Both arthritis and foot pain are major public health problems. Approximately 24% of adults have foot ailments, and the prevalence increases with age. Foot pain, particularly related to shoes, footwear and rheumatic disorders, may be an important modifiable factor. Surprisingly, this topic has received little attention in the rheumatology community.
Despite the major focus of structure and alignment in arthritis, remarkably little work has focused on the foot and nonsurgical foot interventions that might affect lower extremity joint alignment, structure and pain in rheumatic diseases. Emerging research suggests that there may be a significant role for foot orthotics and footwear in the treatment of rheumatoid arthritis and osteoarthritis of the hip, knee and foot. This review highlights the current understanding on the topic of foot orthotics and footwear in adults with rheumatic diseases.

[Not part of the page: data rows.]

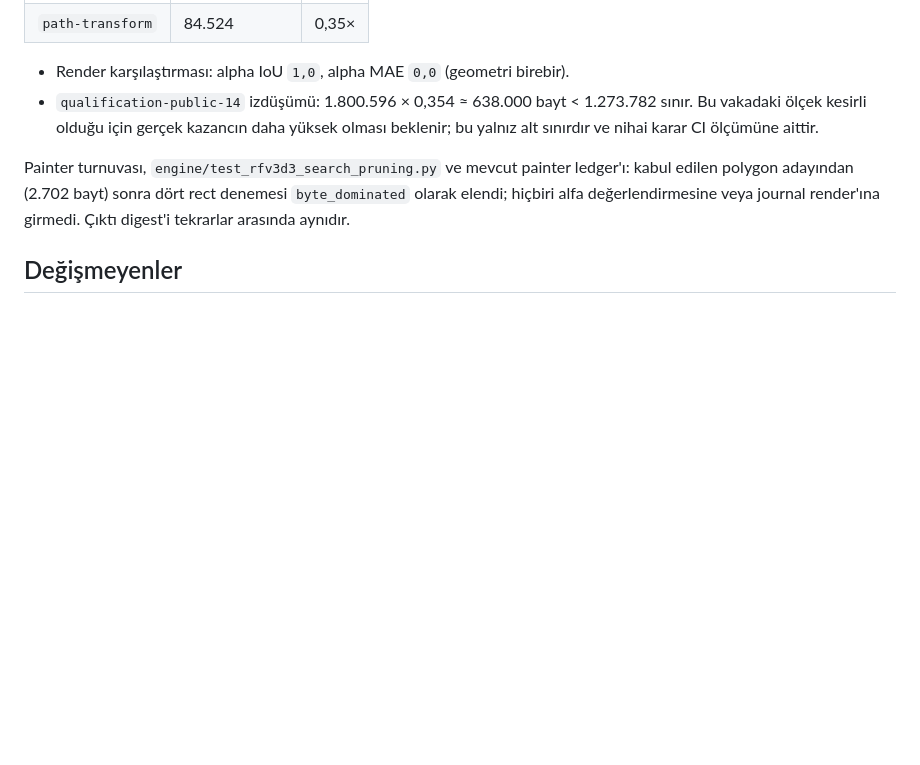
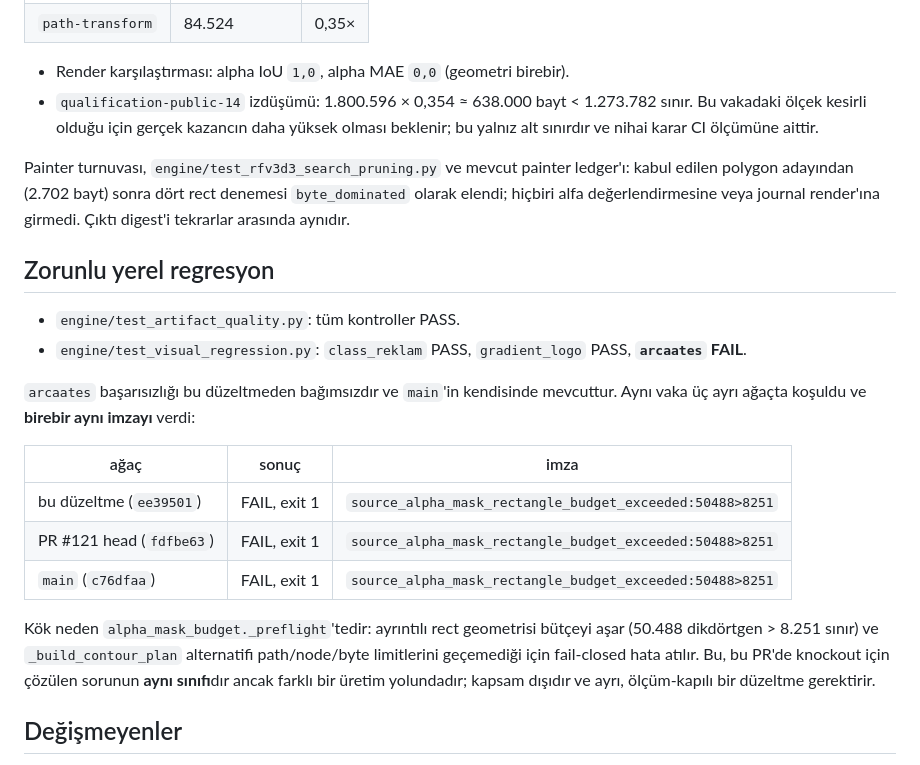
Before and after one commit to tayfunates10/vektoryum-v1, a Markdown page: docs/real_world_fidelity/rfv-3d3-alpha-budget-and-search-fix.md, the part around the change. Drawn GitHub-style; blank space fills up the shorter version.

Commit message:
Record mandatory regression evidence for RFV-3D3 fix
test_artifact_quality.py tamamen PASS. test_visual_regression.py'de arcaates
vakası FAIL veriyor; bu düzeltmeden bağımsız olduğunu göstermek için aynı vaka
üç ayrı ağaçta koşuldu ve birebir aynı imzayı verdi (50488>8251, exit 1):
bu düzeltme, PR #121 head ve main. Kök neden alpha_mask_budget._preflight'tedir
ve ayrı, ölçüm-kapılı bir düzeltme gerektirir.

Co-Authored-By: Claude Opus 5 <noreply@anthropic.com>
Claude-Session: https://claude.ai/code/session_01YW4ASTD8gCZNuA9WfsCEVH

```diff
--- a/docs/real_world_fidelity/rfv-3d3-alpha-budget-and-search-fix.md
+++ b/docs/real_world_fidelity/rfv-3d3-alpha-budget-and-search-fix.md
@@ -111,6 +111,27 @@ kabul edilen polygon adayından (2.702 bayt) sonra dört rect denemesi
 `byte_dominated` olarak elendi; hiçbiri alfa değerlendirmesine veya journal render'ına
 girmedi. Çıktı digest'i tekrarlar arasında aynıdır.
 
+## Zorunlu yerel regresyon
+
+- `engine/test_artifact_quality.py`: tüm kontroller PASS.
+- `engine/test_visual_regression.py`: `class_reklam` PASS, `gradient_logo` PASS,
+  **`arcaates` FAIL**.
+
+`arcaates` başarısızlığı bu düzeltmeden bağımsızdır ve `main`'in kendisinde mevcuttur.
+Aynı vaka üç ayrı ağaçta koşuldu ve **birebir aynı imzayı** verdi:
+
+| ağaç | sonuç | imza |
+| --- | --- | --- |
+| bu düzeltme (`ee39501`) | FAIL, exit 1 | `source_alpha_mask_rectangle_budget_exceeded:50488>8251` |
+| PR #121 head (`fdfbe63`) | FAIL, exit 1 | `source_alpha_mask_rectangle_budget_exceeded:50488>8251` |
+| `main` (`c76dfaa`) | FAIL, exit 1 | `source_alpha_mask_rectangle_budget_exceeded:50488>8251` |
+
+Kök neden `alpha_mask_budget._preflight`'tedir: ayrıntılı rect geometrisi bütçeyi aşar
+(50.488 dikdörtgen > 8.251 sınır) ve `_build_contour_plan` alternatifi path/node/byte
+limitlerini geçemediği için fail-closed hata atılır. Bu, bu PR'de knockout için çözülen
+sorunun **aynı sınıfı**dır ancak farklı bir üretim yolundadır; kapsam dışıdır ve ayrı,
+ölçüm-kapılı bir düzeltme gerektirir.
+
 ## Değişmeyenler
 
 - evaluator ve kalite eşikleri
```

Biomechanical evidence indicates that foot orthotics and specialized footwear may change muscle activation and gait patterns to reduce joint loading. Emerging evidence suggests that orthotics, specific shoe types and footwear interventions may provide an effective nonsurgical intervention in rheumatic diseases. Yet good data are sparse, and it is premature to recommend guidelines. As there are a limited number of studies that underpin the foot's role in arthritis cause and progression, clinical trials and prospective studies are of utmost importance to unravel the links between foot pain, foot conditions and interventions that lessen the impact of rheumatic diseases.